President’s Message TOM WILDSMITH
Talkin’ ’bout My Generation
I LOVE MY GENERATION. It’s vibrant, creative, and colorful. We were born at an exciting time, and have
seen remarkable advances in technology. Our generation transformed both popular culture and politics. Now
we’re challenging the nation yet again—and this time it’s not because of our youthful idealism. No, this time
it’s because there are so many of us, and we’re getting old.
We’re also living longer, and we’ve had fewer
children than our parents did. Recently, it seems
as if the post-war economic boom that our parents enjoyed has disappeared forever. Taken
together, these demographic and economic trends
are creating a cluster of related challenges affecting every aspect of our society—and every area of
The development of social insurance programs designed to protect seniors from poverty
is one of the outstanding political achievements
of the 20th century. Social Security and Medicare
have changed what it means to be old in our society, and millions of Americans depend on these
programs. But the aging of our population places increasing burdens on these programs.
Far too many of us are unprepared for retirement. Stagnant
wages have limited our ability to save. Low interest rates and
investment losses have kept what we have saved from growing
the way we might have hoped. Many of us face the very real
possibility of outliving our income. At the same time, economic
and demographic changes have placed increasing pressures on

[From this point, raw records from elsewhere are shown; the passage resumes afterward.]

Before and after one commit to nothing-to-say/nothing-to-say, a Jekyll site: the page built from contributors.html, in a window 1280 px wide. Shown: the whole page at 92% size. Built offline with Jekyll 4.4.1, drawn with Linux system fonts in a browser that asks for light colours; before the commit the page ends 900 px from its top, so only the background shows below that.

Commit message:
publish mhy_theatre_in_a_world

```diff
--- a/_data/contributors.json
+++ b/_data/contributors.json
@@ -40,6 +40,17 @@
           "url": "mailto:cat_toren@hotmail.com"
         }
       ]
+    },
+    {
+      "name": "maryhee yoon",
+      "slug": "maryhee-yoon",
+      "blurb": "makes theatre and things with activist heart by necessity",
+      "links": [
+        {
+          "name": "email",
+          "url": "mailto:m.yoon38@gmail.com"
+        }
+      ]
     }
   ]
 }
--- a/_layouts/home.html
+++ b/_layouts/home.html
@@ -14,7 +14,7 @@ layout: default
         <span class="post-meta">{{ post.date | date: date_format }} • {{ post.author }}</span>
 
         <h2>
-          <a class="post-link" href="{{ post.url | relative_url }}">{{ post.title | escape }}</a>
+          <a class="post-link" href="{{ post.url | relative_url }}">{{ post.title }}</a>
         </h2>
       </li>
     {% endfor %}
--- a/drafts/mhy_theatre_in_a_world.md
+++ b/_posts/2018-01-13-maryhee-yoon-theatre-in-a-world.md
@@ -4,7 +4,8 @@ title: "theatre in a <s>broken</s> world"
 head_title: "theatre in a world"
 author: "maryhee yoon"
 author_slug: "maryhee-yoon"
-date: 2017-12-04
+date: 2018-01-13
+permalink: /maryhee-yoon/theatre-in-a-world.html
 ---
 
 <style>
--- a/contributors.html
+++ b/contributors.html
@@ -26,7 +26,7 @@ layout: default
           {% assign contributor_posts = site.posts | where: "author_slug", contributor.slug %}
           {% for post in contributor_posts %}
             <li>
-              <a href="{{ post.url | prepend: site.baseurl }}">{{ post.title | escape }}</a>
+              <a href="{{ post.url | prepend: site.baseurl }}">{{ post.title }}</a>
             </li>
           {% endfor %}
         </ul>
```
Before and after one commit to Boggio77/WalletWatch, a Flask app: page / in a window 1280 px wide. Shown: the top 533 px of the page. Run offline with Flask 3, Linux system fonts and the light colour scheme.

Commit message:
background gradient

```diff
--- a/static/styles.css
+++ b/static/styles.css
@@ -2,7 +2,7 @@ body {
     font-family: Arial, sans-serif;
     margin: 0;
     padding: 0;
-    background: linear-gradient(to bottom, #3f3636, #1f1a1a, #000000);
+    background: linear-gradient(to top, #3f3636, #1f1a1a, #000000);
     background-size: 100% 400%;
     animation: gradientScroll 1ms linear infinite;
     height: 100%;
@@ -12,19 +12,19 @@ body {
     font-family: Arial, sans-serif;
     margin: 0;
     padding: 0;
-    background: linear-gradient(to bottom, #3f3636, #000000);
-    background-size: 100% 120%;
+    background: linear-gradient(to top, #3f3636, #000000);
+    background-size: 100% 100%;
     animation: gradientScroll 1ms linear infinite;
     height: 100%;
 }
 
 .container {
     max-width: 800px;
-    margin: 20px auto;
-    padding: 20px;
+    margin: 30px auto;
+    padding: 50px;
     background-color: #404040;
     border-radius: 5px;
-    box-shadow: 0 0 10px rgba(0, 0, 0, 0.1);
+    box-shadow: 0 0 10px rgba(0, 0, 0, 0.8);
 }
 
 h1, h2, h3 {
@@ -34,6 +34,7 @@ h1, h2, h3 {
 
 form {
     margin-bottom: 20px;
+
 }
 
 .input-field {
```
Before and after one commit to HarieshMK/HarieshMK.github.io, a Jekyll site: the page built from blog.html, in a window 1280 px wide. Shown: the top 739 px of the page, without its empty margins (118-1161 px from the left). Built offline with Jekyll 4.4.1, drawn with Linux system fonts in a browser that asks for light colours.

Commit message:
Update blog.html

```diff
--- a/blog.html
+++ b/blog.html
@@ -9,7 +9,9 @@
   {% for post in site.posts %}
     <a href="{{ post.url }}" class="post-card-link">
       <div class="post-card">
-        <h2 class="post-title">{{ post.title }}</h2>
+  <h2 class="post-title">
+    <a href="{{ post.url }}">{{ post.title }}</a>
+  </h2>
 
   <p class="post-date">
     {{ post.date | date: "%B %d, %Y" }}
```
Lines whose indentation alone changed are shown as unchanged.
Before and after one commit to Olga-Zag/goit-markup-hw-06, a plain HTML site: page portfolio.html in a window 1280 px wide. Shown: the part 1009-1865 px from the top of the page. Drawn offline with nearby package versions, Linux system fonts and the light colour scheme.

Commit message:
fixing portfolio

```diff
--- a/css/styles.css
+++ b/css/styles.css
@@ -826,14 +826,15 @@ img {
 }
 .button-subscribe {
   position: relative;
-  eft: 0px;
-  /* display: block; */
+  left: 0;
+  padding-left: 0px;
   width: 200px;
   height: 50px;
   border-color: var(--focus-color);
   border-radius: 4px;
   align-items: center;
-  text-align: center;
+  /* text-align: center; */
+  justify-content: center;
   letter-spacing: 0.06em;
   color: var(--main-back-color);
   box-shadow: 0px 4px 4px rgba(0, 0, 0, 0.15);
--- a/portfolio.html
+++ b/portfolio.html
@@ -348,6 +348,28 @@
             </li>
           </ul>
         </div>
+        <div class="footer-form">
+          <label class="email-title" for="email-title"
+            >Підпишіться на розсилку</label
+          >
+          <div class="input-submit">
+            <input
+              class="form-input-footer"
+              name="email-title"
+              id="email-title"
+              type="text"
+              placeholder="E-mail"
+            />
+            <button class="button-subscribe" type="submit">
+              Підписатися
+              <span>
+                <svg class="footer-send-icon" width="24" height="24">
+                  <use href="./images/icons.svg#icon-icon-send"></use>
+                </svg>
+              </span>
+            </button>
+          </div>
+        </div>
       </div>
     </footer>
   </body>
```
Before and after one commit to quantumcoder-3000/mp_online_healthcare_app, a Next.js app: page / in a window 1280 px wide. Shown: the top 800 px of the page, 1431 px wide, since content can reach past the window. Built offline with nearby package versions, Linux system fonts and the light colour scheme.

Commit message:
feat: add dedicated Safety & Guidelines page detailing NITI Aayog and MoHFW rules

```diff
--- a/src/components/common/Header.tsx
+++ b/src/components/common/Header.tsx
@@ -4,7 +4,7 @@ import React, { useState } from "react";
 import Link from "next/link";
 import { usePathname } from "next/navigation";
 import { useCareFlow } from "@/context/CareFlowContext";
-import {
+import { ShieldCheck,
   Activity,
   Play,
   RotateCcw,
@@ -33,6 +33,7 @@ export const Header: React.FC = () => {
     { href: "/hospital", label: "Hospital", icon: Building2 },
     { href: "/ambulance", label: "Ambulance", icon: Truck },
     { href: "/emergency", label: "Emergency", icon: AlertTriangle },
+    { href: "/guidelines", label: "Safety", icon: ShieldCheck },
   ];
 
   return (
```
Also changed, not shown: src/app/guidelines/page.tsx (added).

both public and private pension programs.
We have seen revolutionary advances in medicine, and more
are on the horizon. Modern medicine offers not just longer lives,
but longer healthy lives. My family and I have benefited personally from some of these advances. Medicare has ensured that
virtually all older Americans have access to basic health insurance—but due to limitations in the traditional Medicare benefit
structure, most seniors need some form of supplemental coverage, either through a Medicare Advantage plan or a Medicare
Supplement policy. As medical science advances, costs have
risen as well.
Retirement can be a time of growth, exploration, and ac-
tivity. But when physical or mental limitations intervene, we
may need help with the day-to-day activities of life. This help
goes beyond medical services—the diagnosis and treatment of
disease—to a basic need for someone to take care
of us when we can no longer care for ourselves.
The safety net provided by Medicaid is limited,
and very few of us have any form of private long-
term care insurance.
Aging safely and comfortably requires more
than just medical care. New technology may allow
us to safely remain active and independent longer. I love to drive. The day I turned 16 I insisted
that my dad get up at the crack of dawn so I could
get my license before I went to school that morning. I still love to drive … but the headlights just
don’t seem as bright as they once were. Seem. It’s
not the headlights; my night vision simply isn’t
as good as it once was. My hope is that self-driving cars will be
available before I lose my independence.
We can meet these challenges, both individually and as a
society, but first we have to recognize them. These challenges
are all driven, at least in part, by increased longevity and shifting demographics. Because we’re living longer, healthier lives,
many of us will have the opportunity to work longer, perhaps
shifting into second careers that better reflect our personal goals
and aspirations. Knowledge is power—as is advance planning. I
would encourage you to take a look at the Actuaries Longevity
Illustrator, which we jointly developed with the Society of Actuaries. It’s designed to help individuals understand how long
they might actually live.
Speaking to my generation, a little of our “youthful” idealism—and political engagement—is needed as well. The sooner
Social Security and Medicare’s long-term financial challenges
are addressed, the easier it will be to solve them. The Academy
website has a series of 2016 Election Guides covering topics including Social Security, Medicare, health care, long-term care
and lifetime income. Whatever our individual political affiliations, we all have a civic duty to actively engage in the political
process—to educate ourselves, understand the candidates’ positions, and vote. Let’s make a difference one more time.